Refinancing can potentially save you thousands on your home loan, but there are also costs that come with doing so. Prior to refinancing, it’s vital you review whether the long term savings outweigh the upfront costs.
Refinancing a home loan occurs when a borrower moves their existing mortgage to another. The main reason for this is typically to access a lower interest rate, which can bring down your monthly repayments, reduce the length of the loan, and reduce the amount of interest you pay on the loan. In short, refinancing is all about saving money.
Refinancing can often save you money in the long term but there are several upfront costs that you may have to fork out for in the short term.
The Gillard Government banned home loan early exit fees on new loans on 1 July 2011. However, if you borrowed your loan prior to this, you still may be charged them. Some lenders scrapped early exit fees but if you have to pay them, they can rack up into the thousands of dollars. Contact your current lender if you’re considering refinancing to see if you’ll be subject to early exit fees.
A fixed-rate mortgage means you’ll lock in your interest rate for a period of time, typically one to five years. If you refinance in this fixed period you’ll have to pay break fees, to cover the losses the lender may experience as a result of the loan not running for the originally agreed term. Break fees can be complex to calculate so it’s worth contacting your lender to ask for an estimate of how much it may be if you decide to refinance. Break fees are usually very expensive, so much so that in some cases that it’s recommended you hold off refinancing.

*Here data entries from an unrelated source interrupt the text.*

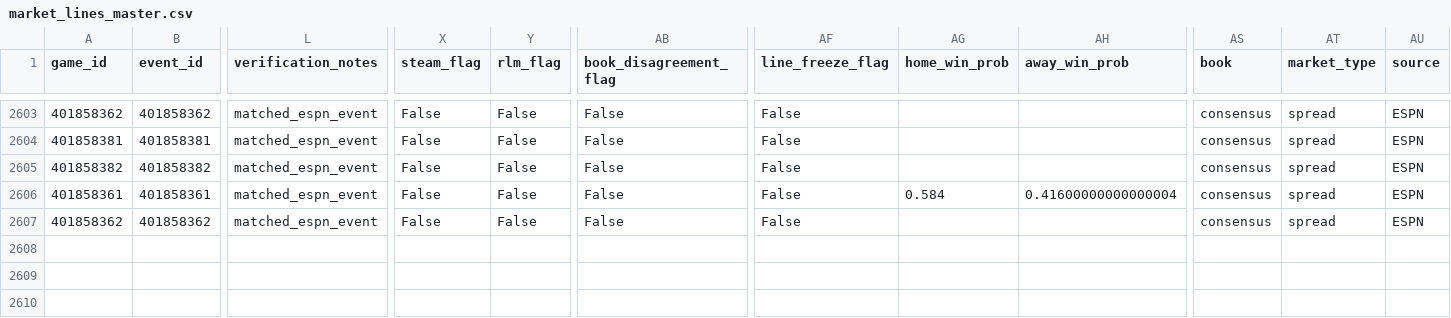
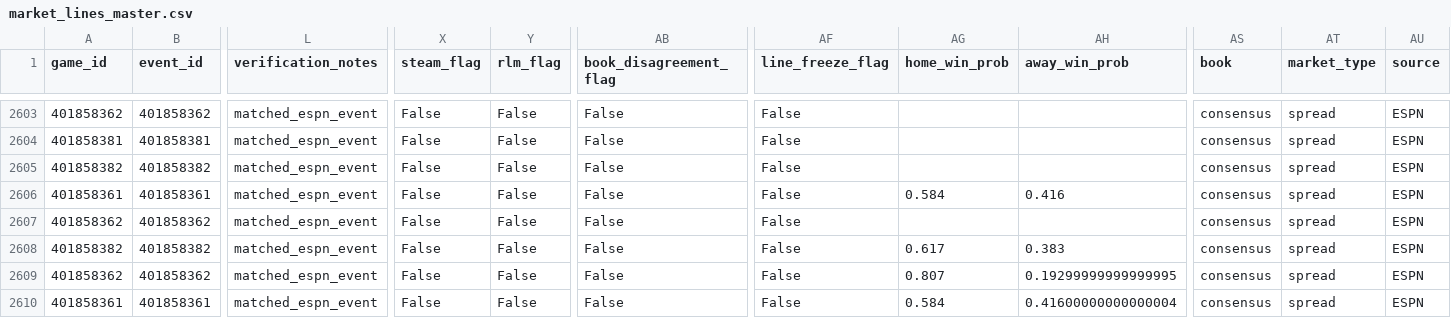
Before and after one commit to goldbondman/CBB.RD2, a CSV file: data/market_lines_master.csv, drawn as a sheet; only a part is shown, gaps mark what is left out; rows hold the shown columns only; the diff names each change by its address in the sheet, - before the commit and + after, or states it on an @@ line.

```diff
--- a/data/market_lines_master.csv
+++ b/data/market_lines_master.csv
-AH2606 (away_win_prob): 0.41600000000000004
+AH2606 (away_win_prob): 0.416
+row 2608: 401858382 | 401858382 | matched_espn_event | False | False | False | False | 0.617 | 0.383 | consensus | spread | ESPN
+row 2609: 401858362 | 401858362 | matched_espn_event | False | False | False | False | 0.807 | 0.19299999999999995 | consensus | spread | ESPN
+row 2610: 401858361 | 401858361 | matched_espn_event | False | False | False | False | 0.584 | 0.41600000000000004 | consensus | spread | ESPN
```
Also changed, not shown: data/market_lines_latest.csv, data/odds_snapshot.csv, 1 other file.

If you are switching home loans to a new to a new lender, you may be charged an application fee, also known as an establishment, set-up, or start-up fee. This is a one-time fee charged to cover the cost of processing and documentation of the mortgage. It can cost up to $700 but many lenders waive it in order to garner new business.
Lenders mortgage insurance (LMI) is charged when you borrow more than 80% of a property’s value from a lender. If you haven’t built up enough equity in your home or the property has dropped in value, you may have to pay LMI when refinancing. LMI can rack up into the tens of thousands and borrowing more money means you’ll pay more in interest over the life of the loan, so where possible it’s recommended you avoid paying LMI.
Refinancing is all about saving you more money on your home loan. If you had $350,000 still to pay on your mortgage over 20 years, at an interest rate of 3.5%, switching to us could save you $42,865 over the life of your loan. You’d also have access to unlimited redraws, unlimited additional repayments, and pay no ongoing fees.
Check out our refinance calculator to see how much you could save with us.
You may need to pay LMI if you’re borrowing more than 80% of your home’s value when refinancing. Check with your current lender to see how much equity you have in your home.
How much you can refinance a home for will often come down to the lender but you’ll typically need at least 5% equity in your home. Additionally, having less than 20% equity in your home will mean you have to pay LMI. 5% equity in your home. Additionally, having less than 20% equity in your home will mean you have to pay LMI.
You don’t legally need a solicitor to refinance, as your existing and current lender will typically work out all of the necessary paperwork. However, you still may want a conveyance or solicitor to review documents, so it can come down to the borrower's discretion.
Yes, refinancing with another lender is called an external refinance. It refers to moving your mortgage from one lender to a different one.
Yes, refinancing with your existing lender is called an internal refinance. It refers to moving your mortgage to a different product with the same lender.